Cisco has confirmed major changes to its cable access supply business.
One is personnel related. John Holobinko, Cisco’s director of cable access strategy, quietly exited the company over the spring. According to the North Carolina native’s LinkedIn profile, he departed his Charlotte-based position at Cisco in April and is now working nearby as president and CEO of the Pineville Chamber of Commerce.
Separately, Cisco has confirmed that it has stopped investment of time and money into Full Duplex DOCSIS. (This news was first reported by Light Reading.)
“Cisco has internally communicated that we are suspending further investment in Full Duplex DOCSIS (FDX) until the market timing, ecosystem development and size of the opportunity can be quantified,” Cisco said in a statement provided to MCN. “We remain confident that FDX will play a critical role in realizing 10G symmetrical cable services in the future and are committed to continuing the pioneering work with our customers to transition from centralized to distributed architectures. Cisco continues to lead innovation in the cable industry, exploring many ways to help cable operators modernize their access networks with our unparalleled end-to-end portfolio."
A Cisco rep said Holobinko left to "pursue other interests" and that his departure was unrelated to the company's shift in cable access strategy.
Holobinko was the top strategy executive for Cisco’s cable access division. When MCN last spoke to him during October's SCTE Cable-Tec Expo in Atlanta, he was in the process of leading his division’s transformation from a supplier of proprietary hardware, such as the CBR8 Cable Modem Termination System (CMTS), to becoming a vendor of software that virtualize cable access technologies. Cisco was also moving into Distributed Access Architecture and Full Duplex DOCSIS under Holobinko’s watch.
As for the suspension of FDX activities, the tech was first introduced in 2016 by cable industry research consortium CableLabs. Full Duplex DOCSIS promises to deliver symmetrical 10 Gbps speeds over hybrid fiber coaxial wiring.
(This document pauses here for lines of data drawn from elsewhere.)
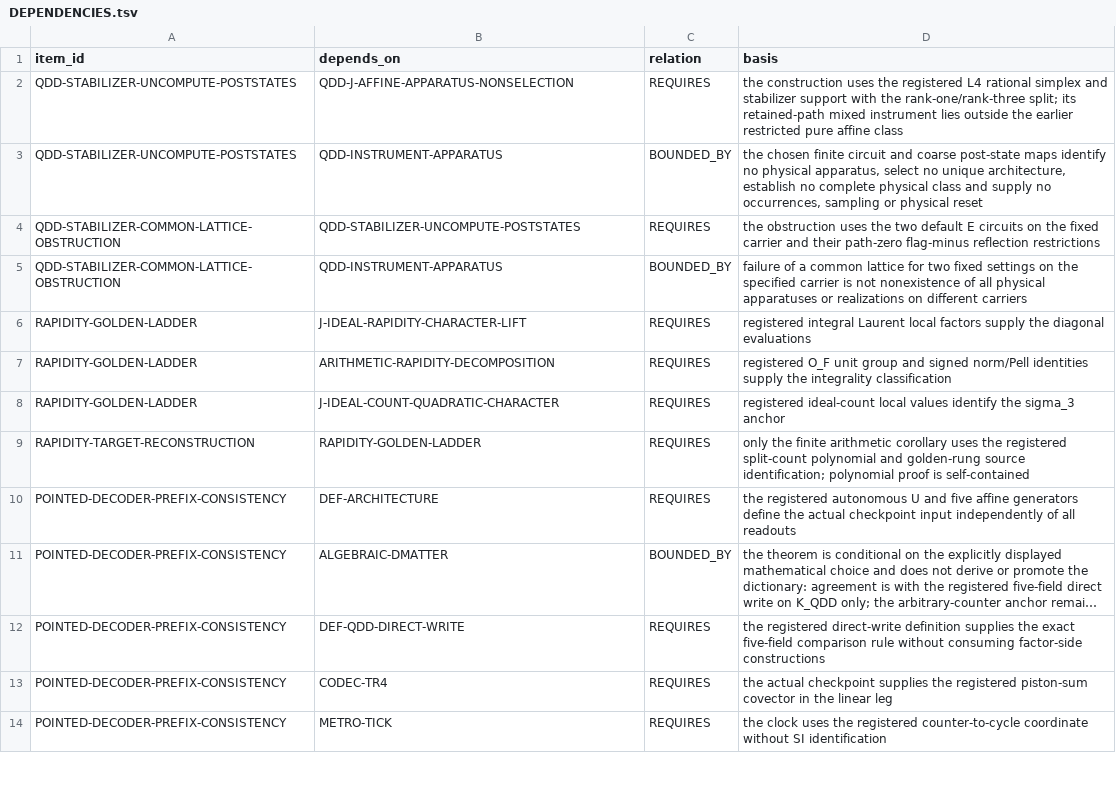
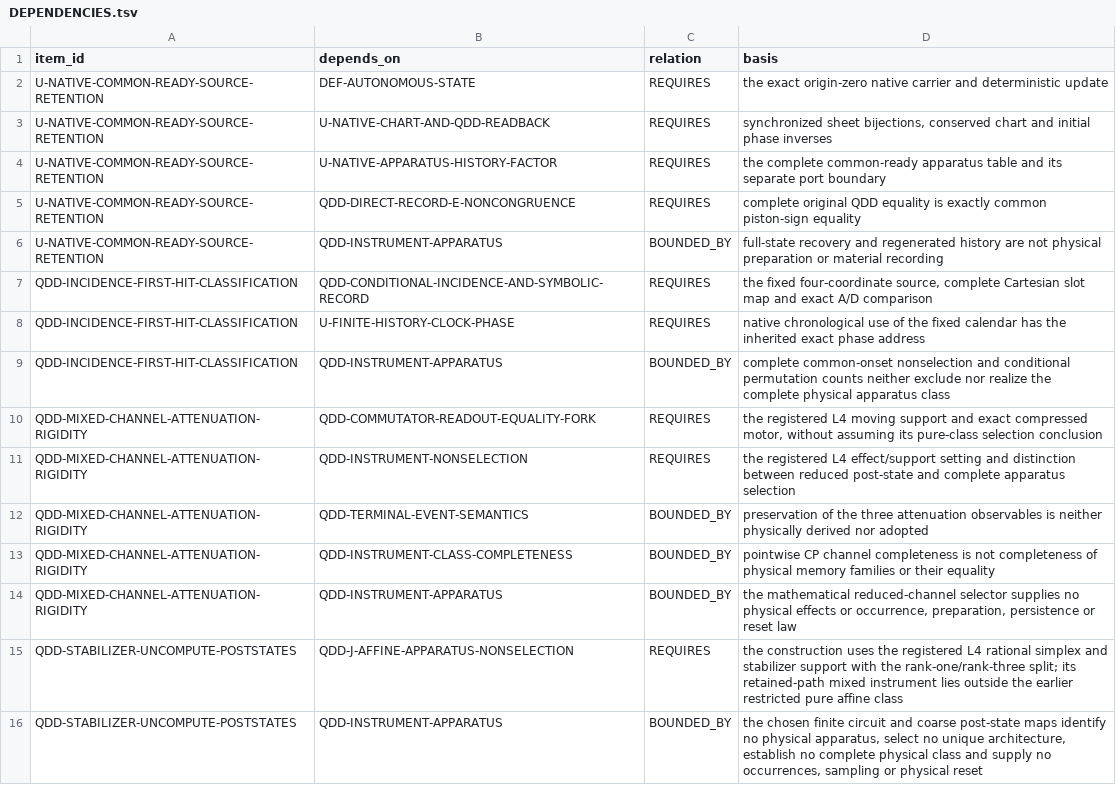
Before and after one commit to mathorn1973/twist-j, a TSV file: canon/DEPENDENCIES.tsv, drawn as a sheet; only a part is shown; the shorter side is filled out with more unchanged rows; long unchanged cells end in …; the diff names each change by its address in the sheet, - before the commit and + after, or states it on an @@ line.

```diff
--- a/canon/DEPENDENCIES.tsv
+++ b/canon/DEPENDENCIES.tsv
+row 2: U-NATIVE-COMMON-READY-SOURCE-RETENTION | DEF-AUTONOMOUS-STATE | REQUIRES | the exact origin-zero native carrier and deterministic update
+row 3: U-NATIVE-COMMON-READY-SOURCE-RETENTION | U-NATIVE-CHART-AND-QDD-READBACK | REQUIRES | synchronized sheet bijections, conserved chart and initial phase inverses
+row 4: U-NATIVE-COMMON-READY-SOURCE-RETENTION | U-NATIVE-APPARATUS-HISTORY-FACTOR | REQUIRES | the complete common-ready apparatus table and its separate port boundary
+row 5: U-NATIVE-COMMON-READY-SOURCE-RETENTION | QDD-DIRECT-RECORD-E-NONCONGRUENCE | REQUIRES | complete original QDD equality is exactly common piston-sign equality
+row 6: U-NATIVE-COMMON-READY-SOURCE-RETENTION | QDD-INSTRUMENT-APPARATUS | BOUNDED_BY | full-state recovery and regenerated history are not physical preparation or material recording
+row 7: QDD-INCIDENCE-FIRST-HIT-CLASSIFICATION | QDD-CONDITIONAL-INCIDENCE-AND-SYMBOLIC-RECORD | REQUIRES | the fixed four-coordinate source, complete Cartesian slot map and exact A/D comparison
+row 8: QDD-INCIDENCE-FIRST-HIT-CLASSIFICATION | U-FINITE-HISTORY-CLOCK-PHASE | REQUIRES | native chronological use of the fixed calendar has the inherited exact phase address
+row 9: QDD-INCIDENCE-FIRST-HIT-CLASSIFICATION | QDD-INSTRUMENT-APPARATUS | BOUNDED_BY | complete common-onset nonselection and conditional permutation counts neither exclude nor realize the complete physical apparatus class
+row 10: QDD-MIXED-CHANNEL-ATTENUATION-RIGIDITY | QDD-COMMUTATOR-READOUT-EQUALITY-FORK | REQUIRES | the registered L4 moving support and exact compressed motor, without assuming its pure-class selection conclusion
+row 11: QDD-MIXED-CHANNEL-ATTENUATION-RIGIDITY | QDD-INSTRUMENT-NONSELECTION | REQUIRES | the registered L4 effect/support setting and distinction between reduced post-state and complete apparatus selection
+row 12: QDD-MIXED-CHANNEL-ATTENUATION-RIGIDITY | QDD-TERMINAL-EVENT-SEMANTICS | BOUNDED_BY | preservation of the three attenuation observables is neither physically derived nor adopted
+row 13: QDD-MIXED-CHANNEL-ATTENUATION-RIGIDITY | QDD-INSTRUMENT-CLASS-COMPLETENESS | BOUNDED_BY | pointwise CP channel completeness is not completeness of physical memory families or their equality
+row 14: QDD-MIXED-CHANNEL-ATTENUATION-RIGIDITY | QDD-INSTRUMENT-APPARATUS | BOUNDED_BY | the mathematical reduced-channel selector supplies no physical effects or occurrence, preparation, persistence or reset law
```
Also changed, not shown: canon/EVIDENCE.tsv, canon/HISTORY.tsv, 12 other files.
Comcast has publicly stated that FDX is part of its future network development planning. However, the technology requires an “N+0” configuration, meaning fiber has to be pushed out much closer to the customer. Amid a broader “10G” marketing push that’s designed to match the wireless industry’s 5G hype, CableLabs is now hoisting myriad next-generation broadband technologies on the cable industry, including Extended Spectrum DOCSIS, which many believe is competing technology to FDX.
Adding DAA and virtualized Cable Converged Access Platform (CCAP) to an increasingly complex decision making mix, operators are pausing their orders and contemplating a lot of complexity in terms of designing their network of the future.
Research company Dell’Oro Group said cable access vendor revenue was down 38% in the first quarter to $275 million. According to Dell’Oro analyst Jeff Heynen, the slowdown came as “cable operators push off new capacity purchases while they determine how to move forward with distributed access architectures.”
Cisco is one of the three incumbent companies, along with CommScope’s recently acquired Arris, and Casa Systems, which have controlled the cable access technology business. However, boosted by recent deals with Comcast and Liberty Global for its CableOS virtual CCAP product, Harmonic is having a disruptive presence in the market.
Last week, CommScope announced the departure of Bruce McClelland, the former Arris CEO, who had been propped up as COO of the combined company, overseeing the integrated Arris brand. This came amid slowing overall business for Arris, punctuated by slow cable access sales.
For its part, Cisco reports its own earnings, for its fiscal fourth quarter, on Wednesday.